[Work required]: From the listing below, extract every line containing "width".

[Data for review]:
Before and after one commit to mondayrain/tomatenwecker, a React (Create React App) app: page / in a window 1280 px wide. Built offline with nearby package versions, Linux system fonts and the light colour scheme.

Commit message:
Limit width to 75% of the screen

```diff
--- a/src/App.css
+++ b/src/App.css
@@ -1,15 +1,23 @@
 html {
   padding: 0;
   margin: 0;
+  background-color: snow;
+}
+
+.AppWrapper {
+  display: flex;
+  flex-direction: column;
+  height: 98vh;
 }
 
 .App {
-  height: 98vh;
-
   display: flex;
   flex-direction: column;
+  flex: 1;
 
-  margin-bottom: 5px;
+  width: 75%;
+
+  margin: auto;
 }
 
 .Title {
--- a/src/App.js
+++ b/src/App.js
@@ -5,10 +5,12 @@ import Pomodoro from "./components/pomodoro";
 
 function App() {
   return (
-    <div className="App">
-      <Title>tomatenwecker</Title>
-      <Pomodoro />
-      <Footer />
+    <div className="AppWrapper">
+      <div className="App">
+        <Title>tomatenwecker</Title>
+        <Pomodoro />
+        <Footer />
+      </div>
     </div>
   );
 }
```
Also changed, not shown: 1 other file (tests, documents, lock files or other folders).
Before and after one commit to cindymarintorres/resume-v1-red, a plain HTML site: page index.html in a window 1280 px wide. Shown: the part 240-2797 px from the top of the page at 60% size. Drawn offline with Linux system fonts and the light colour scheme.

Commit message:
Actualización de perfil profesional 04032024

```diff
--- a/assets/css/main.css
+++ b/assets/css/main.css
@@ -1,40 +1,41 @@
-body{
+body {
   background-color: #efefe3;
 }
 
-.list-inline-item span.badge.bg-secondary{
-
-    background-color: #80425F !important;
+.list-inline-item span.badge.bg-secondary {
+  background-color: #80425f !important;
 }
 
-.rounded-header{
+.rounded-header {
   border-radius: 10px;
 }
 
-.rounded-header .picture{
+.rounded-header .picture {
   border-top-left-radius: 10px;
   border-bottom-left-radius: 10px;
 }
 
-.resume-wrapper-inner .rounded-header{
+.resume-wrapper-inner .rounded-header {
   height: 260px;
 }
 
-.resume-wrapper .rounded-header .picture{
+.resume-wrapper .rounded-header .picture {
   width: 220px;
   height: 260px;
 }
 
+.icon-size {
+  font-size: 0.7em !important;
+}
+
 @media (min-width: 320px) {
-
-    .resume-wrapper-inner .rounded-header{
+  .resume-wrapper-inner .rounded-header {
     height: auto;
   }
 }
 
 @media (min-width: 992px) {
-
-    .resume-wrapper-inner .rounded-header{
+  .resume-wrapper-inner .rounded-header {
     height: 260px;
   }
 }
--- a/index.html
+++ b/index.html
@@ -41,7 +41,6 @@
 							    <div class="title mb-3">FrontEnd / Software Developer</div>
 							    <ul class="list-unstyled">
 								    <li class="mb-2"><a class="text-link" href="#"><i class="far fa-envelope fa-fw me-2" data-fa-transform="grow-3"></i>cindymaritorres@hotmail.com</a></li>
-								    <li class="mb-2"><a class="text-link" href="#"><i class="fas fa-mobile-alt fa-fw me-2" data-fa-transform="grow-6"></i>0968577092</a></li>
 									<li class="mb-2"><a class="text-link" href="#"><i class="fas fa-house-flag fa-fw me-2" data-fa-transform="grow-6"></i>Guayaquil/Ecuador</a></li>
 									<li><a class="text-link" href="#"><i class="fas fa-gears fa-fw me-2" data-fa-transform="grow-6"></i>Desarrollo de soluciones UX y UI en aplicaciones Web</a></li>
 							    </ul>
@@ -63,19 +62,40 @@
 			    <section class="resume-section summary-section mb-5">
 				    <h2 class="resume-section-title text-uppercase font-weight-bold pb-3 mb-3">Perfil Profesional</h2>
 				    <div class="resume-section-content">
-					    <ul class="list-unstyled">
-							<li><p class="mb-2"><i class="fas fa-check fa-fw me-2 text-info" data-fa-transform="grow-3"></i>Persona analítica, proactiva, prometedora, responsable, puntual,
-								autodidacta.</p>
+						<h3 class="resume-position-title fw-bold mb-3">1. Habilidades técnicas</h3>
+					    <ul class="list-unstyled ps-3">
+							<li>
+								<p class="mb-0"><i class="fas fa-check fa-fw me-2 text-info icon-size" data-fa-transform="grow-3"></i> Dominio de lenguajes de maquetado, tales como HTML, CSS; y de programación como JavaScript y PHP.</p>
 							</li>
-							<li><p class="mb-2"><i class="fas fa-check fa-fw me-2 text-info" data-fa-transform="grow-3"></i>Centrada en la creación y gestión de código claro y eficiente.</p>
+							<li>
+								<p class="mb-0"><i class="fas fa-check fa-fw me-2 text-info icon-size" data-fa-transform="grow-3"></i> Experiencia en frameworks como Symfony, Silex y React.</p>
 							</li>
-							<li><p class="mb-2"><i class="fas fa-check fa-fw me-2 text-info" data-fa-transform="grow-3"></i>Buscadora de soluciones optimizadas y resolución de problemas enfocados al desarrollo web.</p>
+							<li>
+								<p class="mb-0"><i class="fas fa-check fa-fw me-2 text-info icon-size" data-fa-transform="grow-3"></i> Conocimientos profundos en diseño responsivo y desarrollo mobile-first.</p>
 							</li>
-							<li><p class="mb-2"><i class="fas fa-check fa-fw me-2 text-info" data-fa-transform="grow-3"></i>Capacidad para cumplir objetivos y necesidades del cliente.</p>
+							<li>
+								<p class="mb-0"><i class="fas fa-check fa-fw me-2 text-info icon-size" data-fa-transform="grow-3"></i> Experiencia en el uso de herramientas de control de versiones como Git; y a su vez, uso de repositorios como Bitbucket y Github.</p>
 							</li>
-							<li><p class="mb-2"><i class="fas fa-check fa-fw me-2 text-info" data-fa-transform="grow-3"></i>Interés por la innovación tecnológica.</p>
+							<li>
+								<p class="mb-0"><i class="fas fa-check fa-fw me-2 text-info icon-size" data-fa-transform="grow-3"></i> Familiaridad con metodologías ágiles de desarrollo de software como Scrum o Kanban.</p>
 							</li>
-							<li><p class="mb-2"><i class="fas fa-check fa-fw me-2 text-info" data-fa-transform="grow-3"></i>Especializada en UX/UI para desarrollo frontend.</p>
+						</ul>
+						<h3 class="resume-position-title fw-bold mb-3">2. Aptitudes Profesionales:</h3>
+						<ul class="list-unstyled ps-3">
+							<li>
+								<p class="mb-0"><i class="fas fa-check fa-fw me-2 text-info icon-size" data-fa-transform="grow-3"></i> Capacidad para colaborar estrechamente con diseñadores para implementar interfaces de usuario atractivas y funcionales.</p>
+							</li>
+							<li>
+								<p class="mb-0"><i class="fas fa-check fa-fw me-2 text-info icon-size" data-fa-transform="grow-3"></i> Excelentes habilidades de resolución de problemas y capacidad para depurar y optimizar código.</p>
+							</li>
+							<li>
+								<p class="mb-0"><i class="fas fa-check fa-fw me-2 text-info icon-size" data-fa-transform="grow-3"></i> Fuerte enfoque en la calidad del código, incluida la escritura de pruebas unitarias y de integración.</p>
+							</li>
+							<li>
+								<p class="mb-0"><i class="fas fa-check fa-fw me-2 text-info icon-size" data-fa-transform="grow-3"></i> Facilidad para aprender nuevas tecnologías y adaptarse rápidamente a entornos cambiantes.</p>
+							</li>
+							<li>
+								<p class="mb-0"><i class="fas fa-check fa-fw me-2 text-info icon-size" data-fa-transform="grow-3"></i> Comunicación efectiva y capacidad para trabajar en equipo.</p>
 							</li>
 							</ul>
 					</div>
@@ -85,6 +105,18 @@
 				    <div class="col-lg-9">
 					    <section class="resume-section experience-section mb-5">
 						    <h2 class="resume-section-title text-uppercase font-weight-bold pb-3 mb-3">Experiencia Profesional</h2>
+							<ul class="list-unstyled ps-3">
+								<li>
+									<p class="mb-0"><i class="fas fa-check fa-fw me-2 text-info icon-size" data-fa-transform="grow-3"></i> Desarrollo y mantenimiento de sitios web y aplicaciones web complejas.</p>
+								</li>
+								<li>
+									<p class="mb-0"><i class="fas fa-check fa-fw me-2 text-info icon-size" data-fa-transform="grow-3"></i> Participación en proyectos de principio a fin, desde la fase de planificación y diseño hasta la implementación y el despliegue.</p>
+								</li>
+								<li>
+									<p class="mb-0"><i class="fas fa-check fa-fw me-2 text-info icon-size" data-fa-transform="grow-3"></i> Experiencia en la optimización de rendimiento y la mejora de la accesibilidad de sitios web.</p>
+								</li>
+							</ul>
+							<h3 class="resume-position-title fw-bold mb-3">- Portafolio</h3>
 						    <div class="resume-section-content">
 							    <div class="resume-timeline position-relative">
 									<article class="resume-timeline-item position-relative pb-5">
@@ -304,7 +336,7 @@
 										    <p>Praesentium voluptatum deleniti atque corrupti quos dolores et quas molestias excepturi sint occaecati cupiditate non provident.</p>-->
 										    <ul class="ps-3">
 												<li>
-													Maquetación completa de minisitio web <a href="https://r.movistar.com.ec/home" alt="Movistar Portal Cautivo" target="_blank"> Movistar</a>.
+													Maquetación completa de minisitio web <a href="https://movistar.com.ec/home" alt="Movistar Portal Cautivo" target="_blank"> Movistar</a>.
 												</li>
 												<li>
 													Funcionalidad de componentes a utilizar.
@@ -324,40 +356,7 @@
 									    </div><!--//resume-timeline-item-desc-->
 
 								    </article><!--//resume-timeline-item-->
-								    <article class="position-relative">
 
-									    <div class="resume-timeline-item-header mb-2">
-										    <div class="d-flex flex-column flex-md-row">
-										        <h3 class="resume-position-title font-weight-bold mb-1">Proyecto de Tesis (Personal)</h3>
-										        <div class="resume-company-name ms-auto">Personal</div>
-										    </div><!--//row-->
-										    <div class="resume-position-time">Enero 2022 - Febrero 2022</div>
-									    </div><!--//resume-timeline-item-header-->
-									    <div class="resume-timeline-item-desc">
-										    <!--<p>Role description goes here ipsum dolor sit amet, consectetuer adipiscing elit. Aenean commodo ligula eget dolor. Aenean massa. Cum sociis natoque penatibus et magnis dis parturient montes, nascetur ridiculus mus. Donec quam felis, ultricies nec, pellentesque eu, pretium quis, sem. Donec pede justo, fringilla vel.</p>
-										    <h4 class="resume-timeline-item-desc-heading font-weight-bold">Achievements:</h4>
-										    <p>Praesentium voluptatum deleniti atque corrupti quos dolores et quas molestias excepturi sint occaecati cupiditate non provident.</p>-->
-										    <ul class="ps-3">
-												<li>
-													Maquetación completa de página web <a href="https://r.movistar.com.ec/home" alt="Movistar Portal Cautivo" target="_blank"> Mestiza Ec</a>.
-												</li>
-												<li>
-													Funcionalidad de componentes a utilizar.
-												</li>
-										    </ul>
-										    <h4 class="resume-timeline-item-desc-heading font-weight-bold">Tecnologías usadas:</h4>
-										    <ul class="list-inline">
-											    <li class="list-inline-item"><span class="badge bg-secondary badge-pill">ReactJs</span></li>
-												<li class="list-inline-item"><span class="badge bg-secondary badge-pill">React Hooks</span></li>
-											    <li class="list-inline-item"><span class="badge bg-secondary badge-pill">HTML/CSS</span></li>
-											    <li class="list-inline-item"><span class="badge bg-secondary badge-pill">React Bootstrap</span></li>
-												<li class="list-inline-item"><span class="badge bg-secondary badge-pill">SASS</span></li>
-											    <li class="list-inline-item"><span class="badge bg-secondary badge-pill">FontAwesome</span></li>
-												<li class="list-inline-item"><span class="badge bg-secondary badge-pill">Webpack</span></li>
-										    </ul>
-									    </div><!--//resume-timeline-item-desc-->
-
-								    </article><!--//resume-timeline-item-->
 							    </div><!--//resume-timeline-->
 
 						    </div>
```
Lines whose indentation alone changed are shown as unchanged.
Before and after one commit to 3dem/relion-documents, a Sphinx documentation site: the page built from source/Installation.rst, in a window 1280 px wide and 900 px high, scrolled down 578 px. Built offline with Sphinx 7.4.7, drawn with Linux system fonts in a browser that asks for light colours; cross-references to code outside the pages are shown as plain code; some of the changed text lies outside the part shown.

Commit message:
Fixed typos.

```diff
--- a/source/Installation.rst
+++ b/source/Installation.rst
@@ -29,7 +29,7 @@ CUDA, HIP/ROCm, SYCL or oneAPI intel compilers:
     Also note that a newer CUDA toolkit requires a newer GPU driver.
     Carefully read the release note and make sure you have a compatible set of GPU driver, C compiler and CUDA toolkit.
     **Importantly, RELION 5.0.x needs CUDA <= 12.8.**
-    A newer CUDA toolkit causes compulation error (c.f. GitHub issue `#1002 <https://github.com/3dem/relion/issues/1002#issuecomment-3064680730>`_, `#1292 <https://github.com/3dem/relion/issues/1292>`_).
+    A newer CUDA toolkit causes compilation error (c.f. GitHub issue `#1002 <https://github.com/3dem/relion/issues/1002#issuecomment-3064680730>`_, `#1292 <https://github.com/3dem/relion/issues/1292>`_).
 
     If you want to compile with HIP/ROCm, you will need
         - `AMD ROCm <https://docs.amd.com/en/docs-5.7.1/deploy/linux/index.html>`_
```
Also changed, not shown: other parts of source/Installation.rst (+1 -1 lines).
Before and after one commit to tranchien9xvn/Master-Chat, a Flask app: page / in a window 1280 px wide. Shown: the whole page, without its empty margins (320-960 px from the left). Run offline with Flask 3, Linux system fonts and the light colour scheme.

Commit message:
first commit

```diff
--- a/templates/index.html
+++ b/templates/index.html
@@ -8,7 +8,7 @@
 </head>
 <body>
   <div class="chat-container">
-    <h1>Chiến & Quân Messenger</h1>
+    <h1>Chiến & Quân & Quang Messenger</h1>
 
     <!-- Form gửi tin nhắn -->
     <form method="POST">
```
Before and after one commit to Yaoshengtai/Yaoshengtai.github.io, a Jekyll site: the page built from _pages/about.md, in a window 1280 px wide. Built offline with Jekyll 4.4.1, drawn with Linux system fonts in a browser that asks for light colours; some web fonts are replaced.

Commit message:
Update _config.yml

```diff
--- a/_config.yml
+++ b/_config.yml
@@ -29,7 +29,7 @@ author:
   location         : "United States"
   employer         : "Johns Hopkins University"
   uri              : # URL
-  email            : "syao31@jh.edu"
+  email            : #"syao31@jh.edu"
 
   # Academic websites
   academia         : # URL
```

[Solution to the problem]:
Limit width to 75% of the screen
+  width: 75%;
   width: 220px;
 @media (min-width: 320px) {
 @media (min-width: 992px) {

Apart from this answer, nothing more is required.